“Four at the Bar” is a real-world situation which anyone can envision. Even though the game introduces a third variable (gender), we easily factor that out as we derive the correct answer. “Letters & Numbers,” in contrast, presents its challenge entirely in abstractions, and while vowels, consonants, odd and even numbers are simple concepts, look how easily a single rule can confuse matters. Through this game, Cosmides elegantly makes the point that our minds absorb and interpret real-world situations much more easily than abstractions.

If this seems like a truism hardly worth repeating, you’re not reading your mail. Assuming your daily stack is anything like mine, it’s probably filled with invitations, press releases and reports that are swimming in abstractions – and all produced by well-meaning public interest groups. Consider this recent example: a draft invitation to a public discussion about labeling genetically-engineered foods. Here is the letter’s opening paragraph:

Dear Friend:
During the past few months, you probably have read or heard in the media about the experimental foods created through a controversial new technology called genetic engineering. We invite you to join us for an evening with the experts on this critical issue so that you can find out how this technology touches your family and learn about current legislation.

Clear, straightforward, but it could be more compelling. After receiving the letter, I suggested a rewrite that began as follows:

Dear Friend:
Picture a shopper pushing a cart down a supermarket aisle. Like everybody else, she grabs different items from the shelves: a can of soup, a jar of peanuts, a few ears of fresh corn, a gallon of milk. Unlike everybody else, however, this particular shopper is wearing a blindfold. Although she’s blithely filling her cart, she doesn’t really know what she’s putting in it. And here’s the surprise ending: that shopper is you.

Which letter would you keep reading? Genetic engineering is both topical and controversial, and you don’t have to stretch to make it personal, but the first version diffuses all of the issue’s heat with abstract language. Version #2, on the other hand, is written to engage the reader’s imagination from word one.

So take another look at that press release you’re about to send — does it say you’re working to help bus and train riders, or are you still calling them “the transit dependent”? And that upcoming report on your worthy efforts to remove dams and return a river to its natural state: will anybody care that you have “produced a waterway that emulates the natural hydrograph”? When you turn every day stuff into multisyllabic jargon, you only build a wall between your audience and your message, and your message is too important to be shut out.
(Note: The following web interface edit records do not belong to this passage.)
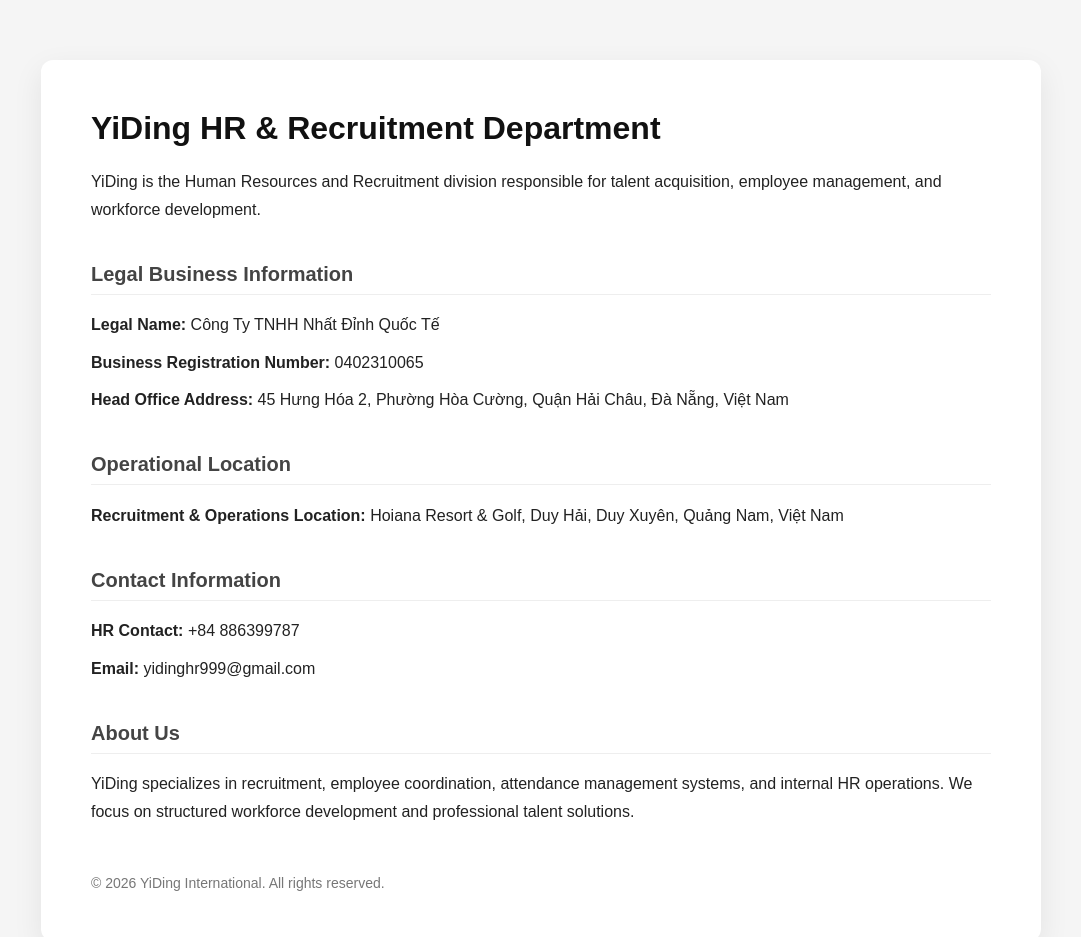
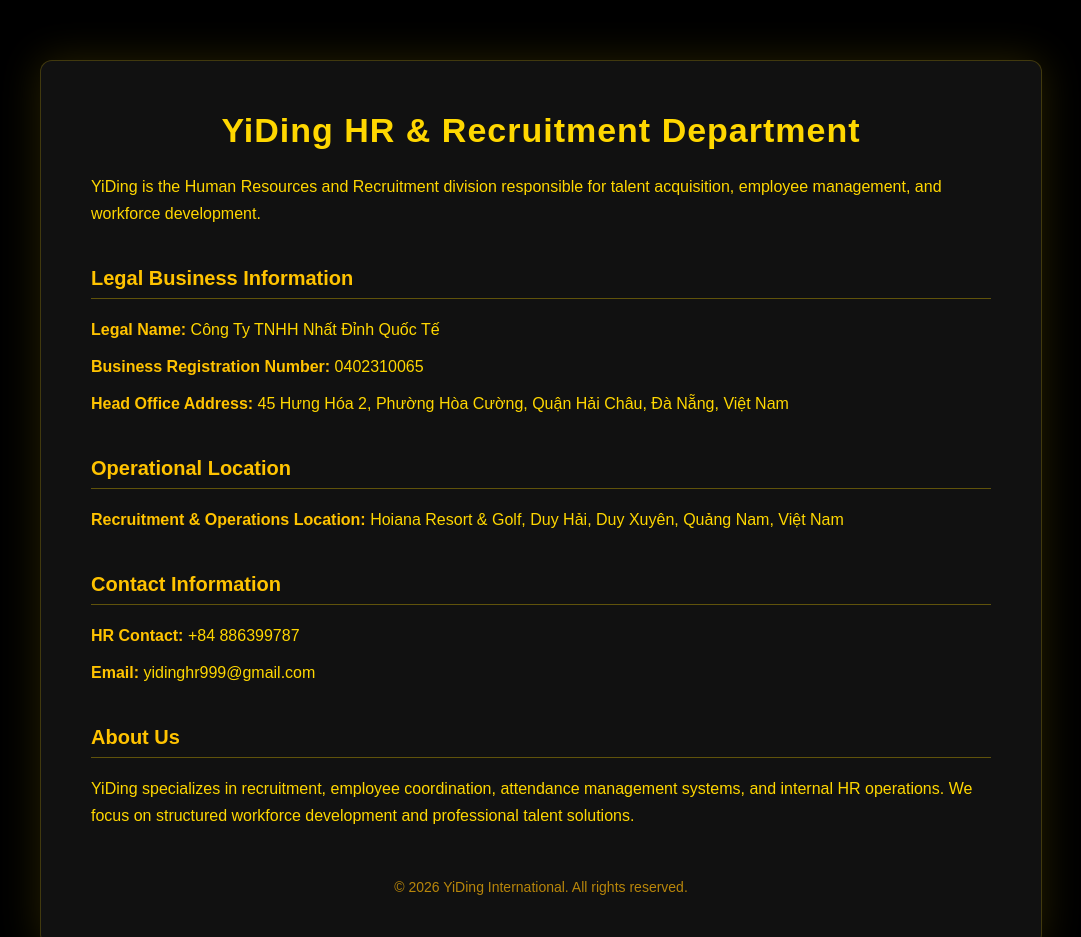
Before and after one commit to yidinghr/landing-page, a plain HTML site: page index.html in a window 1280 px wide. Shown: the top 937 px of the page, without its empty margins (99-1180 px from the left). Drawn offline with Linux system fonts and the light colour scheme.

Commit message:
Update index.html

```diff
--- a/index.html
+++ b/index.html
@@ -9,40 +9,52 @@
     body {
         margin: 0;
         font-family: Arial, Helvetica, sans-serif;
-            background-color: #f5f5f5;
-            color: #222;
+        background-color: #000000; /* nền đen */
+        color: #FFD700; /* vàng */
     }
+
     .container {
         max-width: 900px;
         margin: 60px auto;
-            background: #ffffff;
+        background: #111111;
         padding: 50px;
         border-radius: 12px;
-            box-shadow: 0 10px 30px rgba(0,0,0,0.08);
+        box-shadow: 0 0 40px rgba(255, 215, 0, 0.15);
+        border: 1px solid #FFD70033;
     }
+
     h1 {
         margin-top: 0;
-            font-size: 32px;
-            color: #111;
+        font-size: 34px;
+        color: #FFD700;
+        text-align: center;
+        letter-spacing: 1px;
     }
+
     h2 {
         margin-top: 40px;
         font-size: 20px;
-            color: #444;
-            border-bottom: 1px solid #eee;
+        color: #FFC300;
+        border-bottom: 1px solid #FFD70055;
         padding-bottom: 8px;
     }
+
     p {
         line-height: 1.7;
         margin: 10px 0;
+        color: #FFD700;
     }
+
     .highlight {
         font-weight: bold;
+        color: #FFC300;
     }
+
     .footer {
         margin-top: 50px;
         font-size: 14px;
-            color: #777;
+        color: #B8860B;
+        text-align: center;
     }
 </style>
 </head>
```
Lines whose indentation alone changed are shown as unchanged.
Keep it simple. Say what you mean. Remember those four folks in the bar.

Solution to Game 1: the “Male with a beer” and the “17-yr. old Male.”



 free-range follow-up
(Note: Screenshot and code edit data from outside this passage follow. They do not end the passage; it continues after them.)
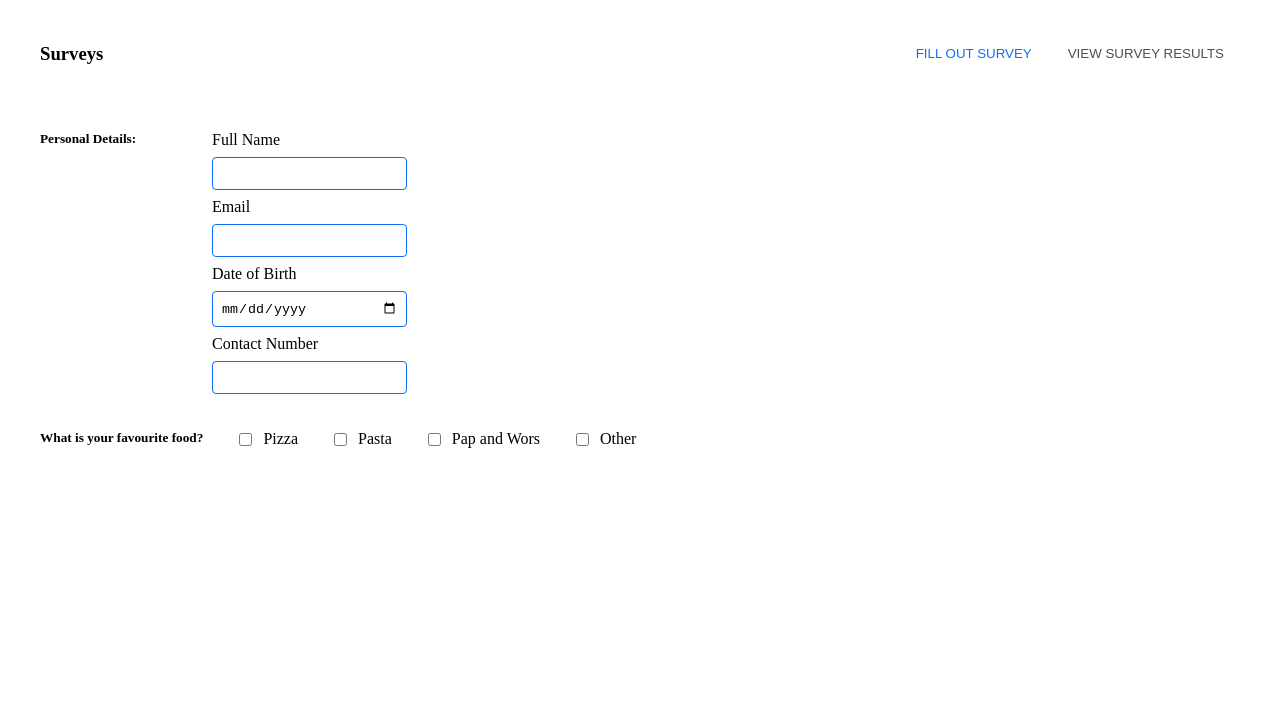
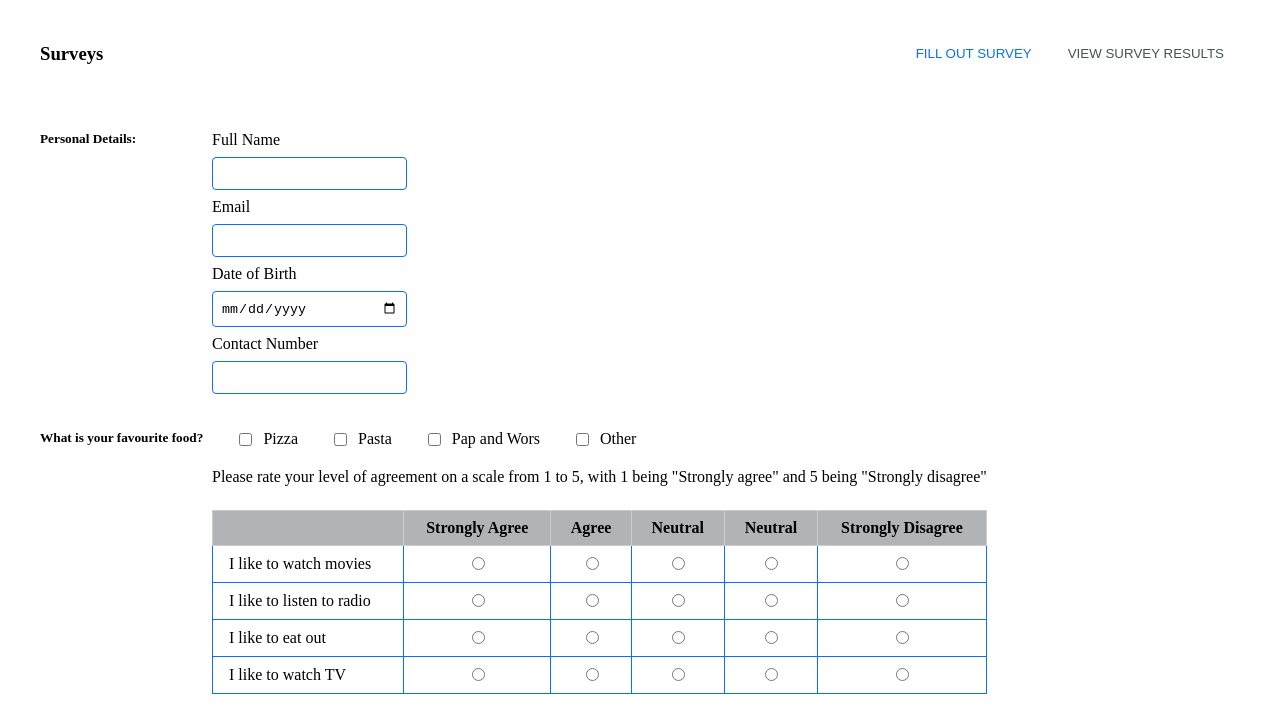
Before and after one commit to Oratile-KO/Lifestyle-Survey, a plain HTML site: page index.html in a window 1280 px wide. Drawn offline with Linux system fonts and the light colour scheme.

Commit message:
Level of agreement table

```diff
--- a/index.html
+++ b/index.html
@@ -62,6 +62,57 @@
                 </div>
             </div>
         </form>
+        <div class="form-section">
+            <h5 class="section-title"></h5>
+            <div class="input-group" style="flex-direction: column;">
+                <label style="margin-bottom: 0rem;">
+                    Please rate your level of agreement on a scale from 1 to 5, with 1 being "Strongly agree" and 5
+                    being "Strongly disagree"
+                </label>
+                <table class="rating-table">
+                    <tr>
+                        <th></th>
+                        <th>Strongly Agree<br></th>
+                        <th>Agree</th>
+                        <th>Neutral</th>
+                        <th>Neutral</th>
+                        <th>Strongly Disagree<br></th>
+                    </tr>
+                    <tr>
+                        <td>I like to watch movies </td>
+                        <td><input type="radio" name="q1" value="1" required></td>
+                        <td><input type="radio" name="q1" value="2"></td>
+                        <td><input type="radio" name="q1" value="3"></td>
+                        <td><input type="radio" name="q1" value="4"></td>
+                        <td><input type="radio" name="q1" value="5"></td>
+                    </tr>
+                    <tr>
+                        <td>I like to listen to radio</td>
+                        <td><input type="radio" name="q2" value="1" required></td>
+                        <td><input type="radio" name="q2" value="2"></td>
+                        <td><input type="radio" name="q2" value="3"></td>
+                        <td><input type="radio" name="q2" value="4"></td>
+                        <td><input type="radio" name="q2" value="5"></td>
+                    </tr>
+                    <tr>
+                        <td>I like to eat out</td>
+                        <td><input type="radio" name="q3" value="1" required></td>
+                        <td><input type="radio" name="q3" value="2"></td>
+                        <td><input type="radio" name="q3" value="3"></td>
+                        <td><input type="radio" name="q3" value="4"></td>
+                        <td><input type="radio" name="q3" value="5"></td>
+                    </tr>
+                    <tr>
+                        <td>I like to watch TV</td>
+                        <td><input type="radio" name="q4" value="1" required></td>
+                        <td><input type="radio" name="q4" value="2"></td>
+                        <td><input type="radio" name="q4" value="3"></td>
+                        <td><input type="radio" name="q4" value="4"></td>
+                        <td><input type="radio" name="q4" value="5"></td>
+                    </tr>
+                </table>
+            </div>
+        </div>
         </form>
     </main>
 </body>
--- a/styles.css
+++ b/styles.css
@@ -67,3 +67,27 @@
   align-items: center;
   gap: 0.5rem;
 }
+
+.rating-table {
+  border-collapse: collapse;
+  margin-top: 1rem;
+}
+.rating-table th,
+.rating-table td {
+  border: 1px solid #ccc;
+  padding: 0.5rem 1rem;
+  text-align: center;
+}
+
+.rating-table tr:nth-child(n+2):nth-child(-n+5) td,
+.rating-table tr:nth-child(n+2):nth-child(-n+5) th {
+  border-color: #0d6efd;
+}
+
+.rating-table th {
+  background: #b1b3b6;
+}
+.rating-table td:first-child {
+  text-align: left;
+  font-weight: 500;
+}
```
From the “Messages are Everywhere” File
Is That a Story in Your Pocket.?

Since issue #1 of this newsletter, I’ve reiterated the point “everything you do carries your message,” and another striking example may be jingling in your pocket as you read this. Under the inspired direction of Philip Diehl, the U.S. Mint recently produced a new gold dollar coin bearing the image of Sacagawea, the Shoshone woman who guided Lewis and Clark in their historic expedition across America.


The reason the mint chose a Native American woman for the new dollar – as opposed to yet another dead president – is largely due to Diehl’s belief that a nation’s coins can make two kinds of change. “The inclusion of our storytelling and values, of the culture of the country” are part of a coin’s purpose, said Diehl in a recent New York Times interview. And now, from a government position that was touted as “passive” and “bureaucratic,” Diehl is changing the way we think about important people from America’s past.